With its 120th word, Word of the Week has now come to an end. We hope you enjoyed this free feature and that it has given you an insight into the thinking and research behind the English Vocabulary Profile.
All 120 are still available to read in our archive, below. Each Word of the Week in the archive is followed by a link to the full entry for that word on the English Vocabulary Profile. To view the entries, you will need to subscribe to the EVP: to subscribe for free click here.
Word of the week: win
The word win is a verb and a noun, but you will only find the verb in the A and B levels of the English Vocabulary Profile – the noun winner is included at A2. The four meanings of the verb in the entry for win include ELECTION at B1. This meaning has been tagged with the newly-added topic label Politics. Using Advanced Search in the drop-down menu, it is possible to search for words and phrases that are connected to one of 22 topics, even filtering the search results to produce a single part of speech, or words and phrases of a certain register.
To view the full entry for win on the English Vocabulary Profile, please click here.
Word of the week: take
The entry for the verb take is one of the longest in the English Vocabulary Profile – there are 67 core results listed for the first four CEFR levels alone! This is due to the many phrases and phrasal verbs that are included. The noun take is far less common, though may be included at the C levels in the sense of your take on sth, which is increasingly being used by first language speakers, especially in the media. What’s your own take on this? Learners sometimes find colloquial expressions hard to grasp and there is rarely much evidence for them in the Cambridge Learner Corpus, which only contains written learner language. Please comment via the feedback button on the usefulness of teaching this use of the noun take – do your own students know it? There is some corpus evidence for the frequent idiom give and take, so this will be included at the C levels.
To view the full entry for take on the English Vocabulary Profile, please click here.
Word of the week: same
The entry for the word same covers three parts of speech: adjective, pronoun and adverb. Learners appear to meet the adjective first, and two meanings are given at A1. The B1 prepositional phrase at the same time is included in this part of the entry and you will also find the phrase in the entries for at and time, which have both been featured in Word of the Week - visit the archive to view these entries. As for the pronoun part of speech, there are three distinct uses of the phrase the same, given A2, B1 and B2 according to learner evidence and the many other sources that have been checked, such as coursebook wordlists.

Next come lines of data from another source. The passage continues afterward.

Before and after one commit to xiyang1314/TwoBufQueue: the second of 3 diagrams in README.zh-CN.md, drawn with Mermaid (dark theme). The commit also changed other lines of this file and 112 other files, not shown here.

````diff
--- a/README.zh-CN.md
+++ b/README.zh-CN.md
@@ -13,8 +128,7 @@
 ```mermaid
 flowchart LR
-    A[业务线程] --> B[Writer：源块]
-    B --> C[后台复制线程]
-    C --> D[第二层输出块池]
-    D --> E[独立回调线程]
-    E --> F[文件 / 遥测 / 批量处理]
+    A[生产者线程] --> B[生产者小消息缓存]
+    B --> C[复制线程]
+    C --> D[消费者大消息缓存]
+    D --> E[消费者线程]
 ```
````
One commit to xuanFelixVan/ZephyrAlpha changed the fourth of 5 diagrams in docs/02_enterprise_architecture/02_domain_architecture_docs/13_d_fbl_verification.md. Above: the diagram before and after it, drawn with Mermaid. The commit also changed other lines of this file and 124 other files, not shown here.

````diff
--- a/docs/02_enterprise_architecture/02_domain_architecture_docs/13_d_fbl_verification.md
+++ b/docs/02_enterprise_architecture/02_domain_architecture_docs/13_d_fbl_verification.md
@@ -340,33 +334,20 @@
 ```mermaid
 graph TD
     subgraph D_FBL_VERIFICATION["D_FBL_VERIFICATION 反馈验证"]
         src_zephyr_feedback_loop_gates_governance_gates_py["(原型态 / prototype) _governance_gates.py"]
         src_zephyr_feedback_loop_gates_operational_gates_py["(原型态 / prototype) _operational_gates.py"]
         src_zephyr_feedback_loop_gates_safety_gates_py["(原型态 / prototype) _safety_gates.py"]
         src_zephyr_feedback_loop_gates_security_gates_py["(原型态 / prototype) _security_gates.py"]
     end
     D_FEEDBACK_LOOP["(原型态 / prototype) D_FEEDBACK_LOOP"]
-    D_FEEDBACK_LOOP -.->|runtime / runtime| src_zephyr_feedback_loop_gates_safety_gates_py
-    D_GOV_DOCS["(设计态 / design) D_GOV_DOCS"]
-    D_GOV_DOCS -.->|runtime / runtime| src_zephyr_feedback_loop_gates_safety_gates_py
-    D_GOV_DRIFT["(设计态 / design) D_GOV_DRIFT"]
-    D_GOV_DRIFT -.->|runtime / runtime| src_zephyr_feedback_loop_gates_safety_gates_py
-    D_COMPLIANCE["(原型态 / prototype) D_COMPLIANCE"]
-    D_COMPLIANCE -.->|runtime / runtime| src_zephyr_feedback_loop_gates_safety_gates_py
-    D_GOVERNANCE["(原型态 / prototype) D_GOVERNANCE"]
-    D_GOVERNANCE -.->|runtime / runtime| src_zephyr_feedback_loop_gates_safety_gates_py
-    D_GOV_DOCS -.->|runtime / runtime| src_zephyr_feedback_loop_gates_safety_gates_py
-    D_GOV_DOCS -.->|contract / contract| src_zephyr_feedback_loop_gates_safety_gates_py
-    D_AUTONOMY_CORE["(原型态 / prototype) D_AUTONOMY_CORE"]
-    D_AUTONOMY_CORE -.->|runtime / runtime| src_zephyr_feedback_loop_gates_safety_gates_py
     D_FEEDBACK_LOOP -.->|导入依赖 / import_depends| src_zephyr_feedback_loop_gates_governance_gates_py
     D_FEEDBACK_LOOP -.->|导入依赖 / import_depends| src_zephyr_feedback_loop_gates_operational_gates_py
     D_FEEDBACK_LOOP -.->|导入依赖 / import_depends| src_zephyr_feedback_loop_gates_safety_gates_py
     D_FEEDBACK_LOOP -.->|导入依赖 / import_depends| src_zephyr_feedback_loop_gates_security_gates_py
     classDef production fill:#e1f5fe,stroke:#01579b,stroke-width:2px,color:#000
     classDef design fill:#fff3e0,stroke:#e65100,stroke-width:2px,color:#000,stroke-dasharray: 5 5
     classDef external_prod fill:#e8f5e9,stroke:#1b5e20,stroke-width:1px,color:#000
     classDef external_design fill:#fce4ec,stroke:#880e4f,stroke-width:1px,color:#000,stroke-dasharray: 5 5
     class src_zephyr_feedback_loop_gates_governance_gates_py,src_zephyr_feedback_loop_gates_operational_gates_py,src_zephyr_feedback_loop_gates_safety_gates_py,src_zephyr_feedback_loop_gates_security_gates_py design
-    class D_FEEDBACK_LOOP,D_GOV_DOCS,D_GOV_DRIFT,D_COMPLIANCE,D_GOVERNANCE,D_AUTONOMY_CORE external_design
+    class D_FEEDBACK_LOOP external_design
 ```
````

To view the full entry for same on the English Vocabulary Profile, please click here.